ABOUT THIS EXERCISE - Report every line of the records that contains the word "errors".

DATA FOR ANALYSIS -

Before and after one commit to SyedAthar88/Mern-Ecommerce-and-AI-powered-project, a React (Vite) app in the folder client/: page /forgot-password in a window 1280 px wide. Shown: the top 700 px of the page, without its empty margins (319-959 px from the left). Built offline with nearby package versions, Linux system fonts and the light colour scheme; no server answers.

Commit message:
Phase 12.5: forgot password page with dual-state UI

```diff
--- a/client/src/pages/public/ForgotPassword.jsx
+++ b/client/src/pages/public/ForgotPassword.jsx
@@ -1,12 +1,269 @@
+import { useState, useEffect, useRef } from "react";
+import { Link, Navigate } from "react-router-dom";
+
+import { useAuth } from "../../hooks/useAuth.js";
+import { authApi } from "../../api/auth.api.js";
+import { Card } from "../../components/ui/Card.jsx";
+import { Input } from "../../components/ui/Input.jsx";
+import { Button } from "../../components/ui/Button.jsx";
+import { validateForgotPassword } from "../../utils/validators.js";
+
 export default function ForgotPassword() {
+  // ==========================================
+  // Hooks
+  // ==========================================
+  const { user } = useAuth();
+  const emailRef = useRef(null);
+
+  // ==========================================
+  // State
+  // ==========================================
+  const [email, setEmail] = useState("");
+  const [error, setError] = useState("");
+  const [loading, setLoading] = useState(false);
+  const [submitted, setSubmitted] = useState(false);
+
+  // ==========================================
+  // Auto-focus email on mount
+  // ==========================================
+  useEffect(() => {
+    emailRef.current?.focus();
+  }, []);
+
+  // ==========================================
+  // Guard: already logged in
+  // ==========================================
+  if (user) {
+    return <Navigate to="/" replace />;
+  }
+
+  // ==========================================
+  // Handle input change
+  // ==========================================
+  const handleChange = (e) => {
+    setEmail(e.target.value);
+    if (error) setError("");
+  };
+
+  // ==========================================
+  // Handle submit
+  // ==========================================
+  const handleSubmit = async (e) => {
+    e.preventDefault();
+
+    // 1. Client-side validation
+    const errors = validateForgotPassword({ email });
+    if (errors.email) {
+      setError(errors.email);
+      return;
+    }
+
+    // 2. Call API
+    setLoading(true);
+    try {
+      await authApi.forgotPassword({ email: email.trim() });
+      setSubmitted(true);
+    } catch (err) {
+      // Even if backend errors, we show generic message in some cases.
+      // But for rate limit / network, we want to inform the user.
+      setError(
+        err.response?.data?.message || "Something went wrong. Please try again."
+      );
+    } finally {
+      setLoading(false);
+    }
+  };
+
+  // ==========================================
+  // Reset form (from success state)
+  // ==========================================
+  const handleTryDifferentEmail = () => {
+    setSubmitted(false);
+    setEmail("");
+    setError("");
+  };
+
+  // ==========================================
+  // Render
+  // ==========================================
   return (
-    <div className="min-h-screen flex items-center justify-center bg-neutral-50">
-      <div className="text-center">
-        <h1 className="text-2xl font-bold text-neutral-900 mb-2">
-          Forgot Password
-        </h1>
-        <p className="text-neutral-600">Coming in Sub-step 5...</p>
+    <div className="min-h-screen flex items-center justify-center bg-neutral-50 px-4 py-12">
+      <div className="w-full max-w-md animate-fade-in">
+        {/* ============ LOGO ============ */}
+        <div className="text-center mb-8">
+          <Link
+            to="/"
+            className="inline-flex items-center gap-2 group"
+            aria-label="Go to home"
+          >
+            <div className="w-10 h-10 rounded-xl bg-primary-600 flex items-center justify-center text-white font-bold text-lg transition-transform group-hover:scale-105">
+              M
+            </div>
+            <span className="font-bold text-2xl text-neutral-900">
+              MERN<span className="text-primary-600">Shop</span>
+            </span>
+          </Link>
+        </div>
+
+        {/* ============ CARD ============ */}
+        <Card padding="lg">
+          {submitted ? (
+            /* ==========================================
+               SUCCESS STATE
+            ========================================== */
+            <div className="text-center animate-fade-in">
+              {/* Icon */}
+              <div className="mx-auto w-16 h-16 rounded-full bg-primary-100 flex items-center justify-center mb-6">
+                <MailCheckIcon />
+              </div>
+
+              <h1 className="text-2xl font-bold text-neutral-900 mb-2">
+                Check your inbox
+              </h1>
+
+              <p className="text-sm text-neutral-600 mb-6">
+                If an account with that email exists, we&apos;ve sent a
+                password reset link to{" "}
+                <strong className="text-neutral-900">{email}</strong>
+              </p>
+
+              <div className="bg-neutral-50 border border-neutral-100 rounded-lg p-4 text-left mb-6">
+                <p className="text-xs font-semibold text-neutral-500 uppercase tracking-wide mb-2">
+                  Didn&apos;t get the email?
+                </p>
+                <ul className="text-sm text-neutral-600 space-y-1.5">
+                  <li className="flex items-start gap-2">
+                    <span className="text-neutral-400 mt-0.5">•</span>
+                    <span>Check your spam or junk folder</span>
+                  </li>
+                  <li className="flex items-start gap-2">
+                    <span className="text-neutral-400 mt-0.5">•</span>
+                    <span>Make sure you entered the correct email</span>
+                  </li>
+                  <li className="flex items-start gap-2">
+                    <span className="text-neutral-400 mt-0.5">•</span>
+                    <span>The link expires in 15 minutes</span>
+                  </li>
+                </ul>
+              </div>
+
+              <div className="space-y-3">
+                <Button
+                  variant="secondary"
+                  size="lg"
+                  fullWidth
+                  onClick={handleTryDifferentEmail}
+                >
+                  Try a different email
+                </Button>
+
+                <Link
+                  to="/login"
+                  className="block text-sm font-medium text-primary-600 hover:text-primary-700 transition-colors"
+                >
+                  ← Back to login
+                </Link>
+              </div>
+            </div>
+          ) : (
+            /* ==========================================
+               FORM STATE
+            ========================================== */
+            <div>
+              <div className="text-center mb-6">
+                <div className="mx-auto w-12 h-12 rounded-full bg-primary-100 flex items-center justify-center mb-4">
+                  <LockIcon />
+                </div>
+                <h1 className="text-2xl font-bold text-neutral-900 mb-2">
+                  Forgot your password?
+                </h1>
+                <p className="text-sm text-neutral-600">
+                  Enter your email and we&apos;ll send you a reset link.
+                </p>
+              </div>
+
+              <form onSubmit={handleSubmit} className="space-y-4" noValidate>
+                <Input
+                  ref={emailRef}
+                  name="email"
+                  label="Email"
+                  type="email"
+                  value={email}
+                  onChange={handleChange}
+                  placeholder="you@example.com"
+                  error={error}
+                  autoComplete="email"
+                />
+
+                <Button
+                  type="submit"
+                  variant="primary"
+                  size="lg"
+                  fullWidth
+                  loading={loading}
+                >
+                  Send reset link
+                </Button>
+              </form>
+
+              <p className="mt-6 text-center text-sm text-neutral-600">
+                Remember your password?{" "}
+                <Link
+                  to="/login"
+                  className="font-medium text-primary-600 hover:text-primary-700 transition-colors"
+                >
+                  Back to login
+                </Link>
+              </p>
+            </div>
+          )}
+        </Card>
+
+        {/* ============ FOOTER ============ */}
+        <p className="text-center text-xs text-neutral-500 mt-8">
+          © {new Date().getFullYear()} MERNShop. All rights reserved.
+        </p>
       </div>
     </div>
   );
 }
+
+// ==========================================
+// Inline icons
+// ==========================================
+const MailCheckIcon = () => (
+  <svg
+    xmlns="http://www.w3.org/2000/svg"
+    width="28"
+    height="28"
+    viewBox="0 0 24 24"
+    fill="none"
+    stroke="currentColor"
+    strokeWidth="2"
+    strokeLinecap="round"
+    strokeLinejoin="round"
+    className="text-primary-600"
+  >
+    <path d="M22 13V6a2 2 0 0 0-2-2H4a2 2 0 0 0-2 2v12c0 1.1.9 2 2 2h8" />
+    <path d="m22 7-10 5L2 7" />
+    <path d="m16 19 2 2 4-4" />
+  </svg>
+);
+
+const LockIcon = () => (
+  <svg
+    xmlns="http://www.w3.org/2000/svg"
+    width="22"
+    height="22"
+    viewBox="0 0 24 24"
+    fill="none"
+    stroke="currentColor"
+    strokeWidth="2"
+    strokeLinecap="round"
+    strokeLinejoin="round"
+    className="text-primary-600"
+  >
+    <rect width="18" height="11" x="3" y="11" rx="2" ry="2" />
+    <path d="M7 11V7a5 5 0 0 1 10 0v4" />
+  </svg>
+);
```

WORKED SOLUTION -
+    const errors = validateForgotPassword({ email });
+    if (errors.email) {
+      setError(errors.email);
+      // Even if backend errors, we show generic message in some cases.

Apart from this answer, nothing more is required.